Linn are purveyors of fine musical systems for your homestead, they also have a rather wonderful blog; in particular recent post ‘In Defence Of Music’ touches on a few of the themes covered here:
“Think about this, for starters: in less than 15 years, the internet has transformed recorded music from an prized possession into something presumed by a disconcerting number of web denizens to have literally no value.
Or think about the fact that not long ago, even relatively casual music fans listened to their favorite music with the care and attention one gives to something of consequence. Today, songs flood through people’s digital existences at a tempo that debilitates a sense of custody or care.
Or maybe just think about this: when you had to take yourself in the three-dimensional world to a physical retail store, flip through material items to find something of your liking, and pay actual hard currency to take possession of your music item, and when that music item might be one of only two or three you might take possession of in, maybe, a month or two, well then you damn well made sure you sat and listened hard to the thing, and plenty more than once or twice.”
Read the full article here.
As part of my documentary I’ve asked people to describe a memorable listening moment. This clip features Jeff Thompson and James Michie talking through some formative listening experiences.
Here’s a little flavour of the documentary, I recently interviewed Greg Wilson as part of the project. The full interview will be in the finished doc.
An excellent interview with Fort Romeau up on Fact that has lots of parallels with this project. A couple of snippets:
“In contemporary life, our attention is more fractured and intermittent than at any point in human history. If you by any chance you are reading this, it’s probable you have at least 4 other browser windows open, perhaps a beeping Twitter application, two conversations on Facebook, a YouTube video paused and a song playing on Spotify all whilst checking your emails for the second time in as many minutes, to try and avoid whatever it is you are supposed to be doing on Excel/Word/Illustrator, etc”
“We simply do not pay enough attention. The activities which require most mental energy are often rushed or avoided, and our enjoyment and fulfillment consequently suffer. So I propose vinyl listening, not as a replacement, but as a vital supplement to the digital, instant, virtual world. It provides us with a connection to the physical and tangible world that we are rapidly leaving behind”
Sound familiar? read the full article here.
I recently did an interview with Chorus & Echo about this very project, have a read of it here.
The next record in Greg Wilson’s ‘Living To Music’ series is Pink Floyd’s ‘Wish You Were Here’. If you are not familiar with Greg’s series here are the details:

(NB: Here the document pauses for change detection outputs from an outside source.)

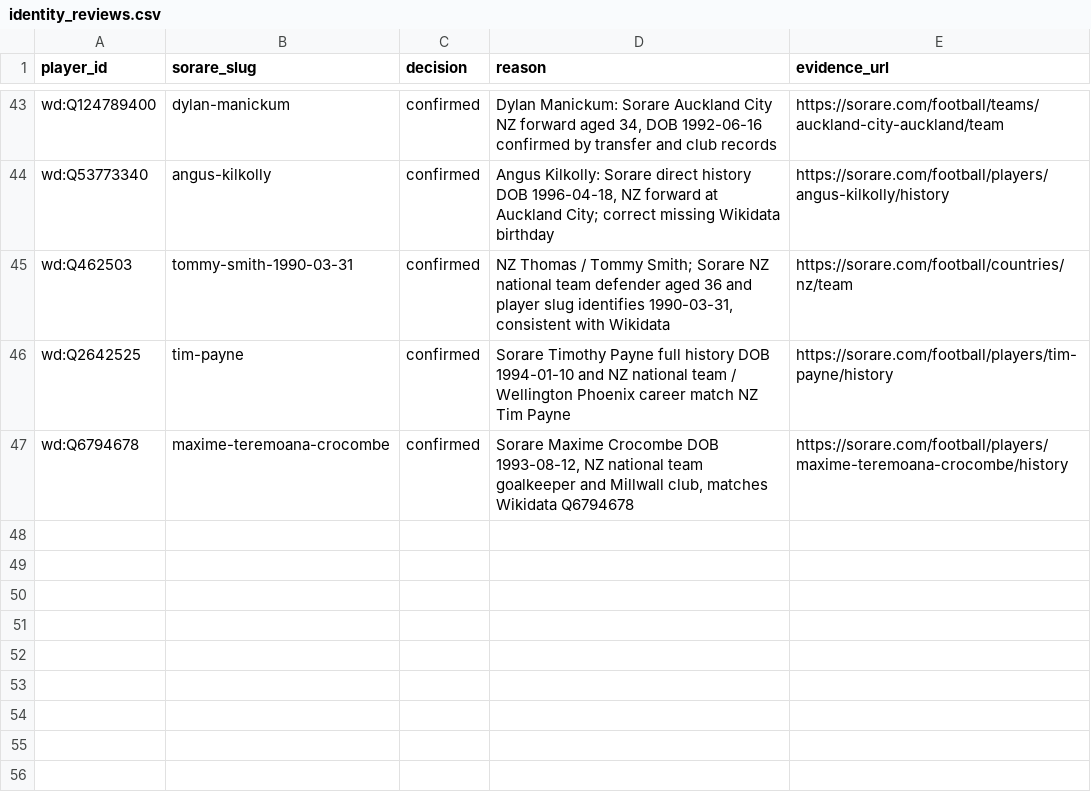
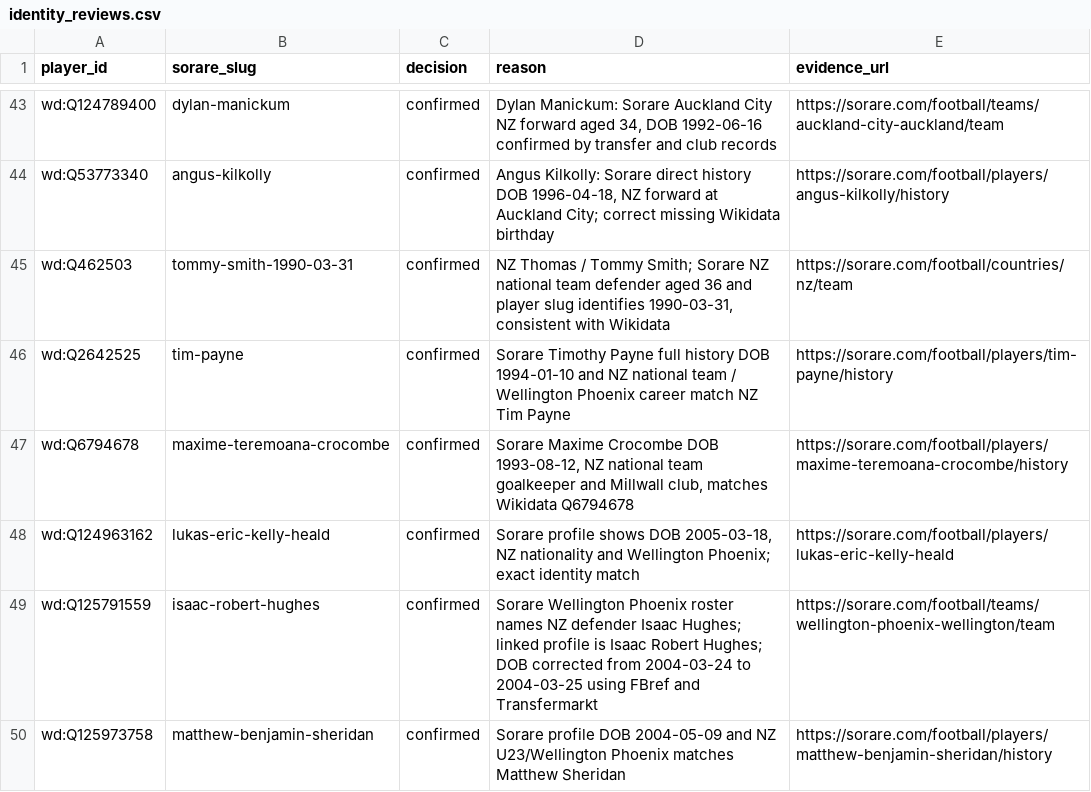
Before and after one commit to tiffendericbourg/NZ-Talent-Radar, a CSV file: data/sorare/identity_reviews.csv, drawn as a sheet; only a part is shown, gaps mark what is left out.

Commit message:
data: verify Sorare links for three Wellington Phoenix young defenders

```diff
--- a/data/sorare/identity_reviews.csv
+++ b/data/sorare/identity_reviews.csv
@@ -47 +47,4 @@ player_id,sorare_slug,decision,reason,evidence_url
 "wd:Q6794678","maxime-teremoana-crocombe","confirmed","Sorare Maxime Crocombe DOB 1993-08-12, NZ national team goalkeeper and Millwall club, matches Wikidata Q6794678","https://sorare.com/football/players/maxime-teremoana-crocombe/history"
+"wd:Q124963162","lukas-eric-kelly-heald","confirmed","Sorare profile shows DOB 2005-03-18, NZ nationality and Wellington Phoenix; exact identity match","https://sorare.com/football/players/lukas-eric-kelly-heald"
+"wd:Q125791559","isaac-robert-hughes","confirmed","Sorare Wellington Phoenix roster names NZ defender Isaac Hughes; linked profile is Isaac Robert Hughes; DOB corrected from 2004-03-24 to 2004-03-25 using FBref and Transfermarkt","https://sorare.com/football/teams/wellington-phoenix-wellington/team"
+"wd:Q125973758","matthew-benjamin-sheridan","confirmed","Sorare profile DOB 2004-05-09 and NZ U23/Wellington Phoenix matches Matthew Sheridan","https://sorare.com/football/players/matthew-benjamin-sheridan/history"
```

It’s so rare these days that you see a group of people sit quietly in a room and really listen to music. Even if that’s the intention, no sooner has the first track started than two begin talking, or maybe another answers their mobile and is chatting away to someone elsewhere. Even silence is deceptive, as on the scene ‘breaking news’ is conveyed to absent friends via text, twitter or facebook.
These people may think they’re listening, but their ears are passive – they’re hearing but not feeling what they hear. To truly listen is to actively absorb yourself without distraction – to respectfully pay the proper attention that the artist who made that music hoped it would be given.
You can read the full post here. Sunday’s session starts at 9pm (British time). See you there?
The Digital Human is an excellent podcast on BBC Radio 4, it looks at how technology is shaping our lives. Episode seven is particularly interesting as it poses the question ‘Can serendipity be engineered by digital systems?’
Serendipity is a subject that always intrigues me, this episode of the series through up some very interesting parallels with this project. The theory of Dérive is mentioned:
‘In a dérive one or more persons during a certain period drop their relations, their work and leisure activities, and all their other usual motives for movement and action, and let themselves be drawn by the attractions of the terrain and the encounters they find there. Chance is a less important factor in this activity than one might think: from a dérive point of view cities have psychogeographical contours, with constant currents, fixed points and vortexes that strongly discourage entry into or exit from certain zones’